The trip back was fairly uneventful, except the x-ray machines all caused the investigators to go through my overly stuffed bags because of the cross-bow I was carrying.  When we finally arrived in San Antonio, it felt right.

Of course, everyone wanted to hear the details of Joes' death, and I wanted to hear the details of the fire.  It had been arson.  A few days prior someone had broken out one of my windows and so the vehicle had been moved into the car-port.  According to the investigators, someone doused the interior of my vehicle with gas and set it aflame.  I would guess it was someone we had asked not to return or had kicked out... kids can be vicious these days.  The fire melted the windows of the wall facing the car-port on all four stories, it also singed the trees across the street.  It really could have been worse, and no one was hurt (except my feelings - I am now driving a vehicle that I absolutely despise!).

Well there it is, the whole thing in only forty pages.... and it only took me a month to get around to putting it to paper.  I hope it hasn't been too boring, and if it has, well it makes for good scrap paper or fire starter.

The only other "events" thus far was that a few of us gathered for a great birthday meal that I and Sal prepared in my honor... we cooked for about 10, there were four of us to eat it.  My birthday itself was spent mopping up rain water.  It was the first day of some rather heavy and fierce storms that would keep us wet for about a week... and all the dorm windows were open, so the water came right on in, and the basement drains were clogged, so the water came in there too.  There were only two of us in the house, so we got the windows closed and then began mopping up the mess... which took up a great deal of the newly-placed wax.  Actually, one other guy came in as we began the mopping, he sort of looked in to see how we were doing, and decided he had some office work to do, and couldn't be bothered.  Sometimes we Oblates can be real.... never mind.  Anyway, it kept me out of the bars that night, and I was probably better off for it in the long run (at least that's what I tell myself).  It's getting a little harder though to hang on to 28 (my fourth 28th in a row),. so I am thinking that maybe next year I'll go 29... but don't bet on it yet.


I think I sort of gave Joe's death short shrift because of the powerful experience that it was and so, very difficult to write about.  On the very day that I finished this log, our Province Newsletter arrived.  The lead story was the account of Joe's passing and the reflections of Frank Montalbano about that experience.  He put it so well, that I thought I would share some of the excerpts from that newsletter; all the following is from our July 30, newsletter:

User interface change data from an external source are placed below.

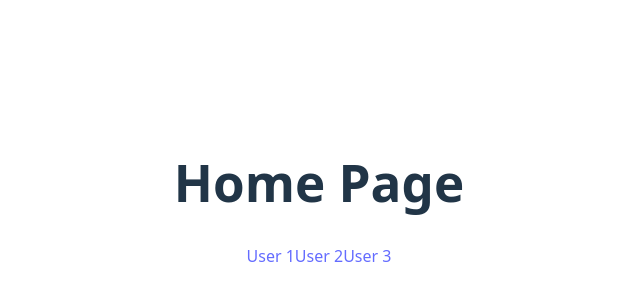
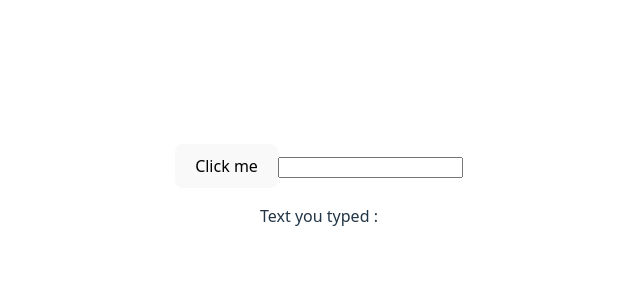
Before and after one commit to Darshana-ctrls/React-Daily-Dose, a React (Vite) app in the folder react-tasks/: page / in a window 1280 px wide. Shown: the part 206-506 px from the top of the page, without its empty margins (321-961 px from the left). Built offline with nearby package versions, Linux system fonts and the light colour scheme.

Commit message:
Event Handling

```diff
--- a/react-tasks/src/App.jsx
+++ b/react-tasks/src/App.jsx
@@ -12,6 +12,8 @@ import Example7 from './useEffect_Hook/Example7'
 import Example8 from './useEffect_Hook/Example8'
 import Example9 from './Routing/Example9'
 import Example10 from './Routing/Example10'
+import Example11 from './Event_handling/Example11'
+import Example12 from './Event_handling/Example12'
 
 function App() {
   const [count, setCount] = useState(0)
@@ -27,7 +29,9 @@ function App() {
       {/* <Example7></Example7> */}
       {/* <Example8></Example8> */}
       {/* <Example9></Example9> */}
-      <Example10></Example10>
+      {/* <Example10></Example10> */}
+      <Example11></Example11>
+      {/* <Example12></Example12> */}
     </>
   )
 }
--- a/react-tasks/src/Event_handling/Example11.jsx
+++ b/react-tasks/src/Event_handling/Example11.jsx
@@ -0,0 +1,25 @@
+import React, { useState } from 'react'
+
+const Example11 = () => {
+    const [text,setText]=useState("")
+    function handleClick(){
+        console.log("clicked")
+    }
+
+    function handleChange(e){
+        console.log(e)
+        setText(e.target.value)
+    }
+
+  return (
+    <div>
+        <button onClick={handleClick}>Click me</button>
+
+        <input onChange={handleChange} />
+        <p>Text you typed : {text}</p>
+
+    </div>
+  )
+}
+
+export default Example11
--- /dev/null
+++ b/react-tasks/src/Event_handling/Example12.jsx
@@ -0,0 +1,16 @@
+import React, { useState } from 'react'
+
+const Example12 = () => {
+    const [text,setText]=useState("")
+    function sayHello(name){
+        setText(name)
+    }
+  return (
+    <div>
+        <button onClick={()=>sayHello("radha")}>Click to set Text</button>
+        <p>Hello {text}</p>
+    </div>
+  )
+}
+
+export default Example12
```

            "The theme of Frank's conferences throughout the month had been Journey -- the journey from God to God, the Journey with God.  Frank commented, 'We all witnessed the most mysterious of all journeys, the last journey, that existential moment when we are rushed into the arms of a living and loving God.  In fifteen minutes, Joe's dying and death said more to us than Rahner's 21 volumes of theological investigations.  Throughout our pilgrimage, we encountered mountains:  Mount Sinai, the Mount of Olives, Mount Tabor, Mount Hermon, Mount Scopus, the Mount of Temptation,... all high mountains.  We reflected on mountains as the places of encounter with God.  High as these mountains are, they could not approach the height of 30,000 feet where Joe encountered God in Jesus -- the Way the Truth, and the Life.'"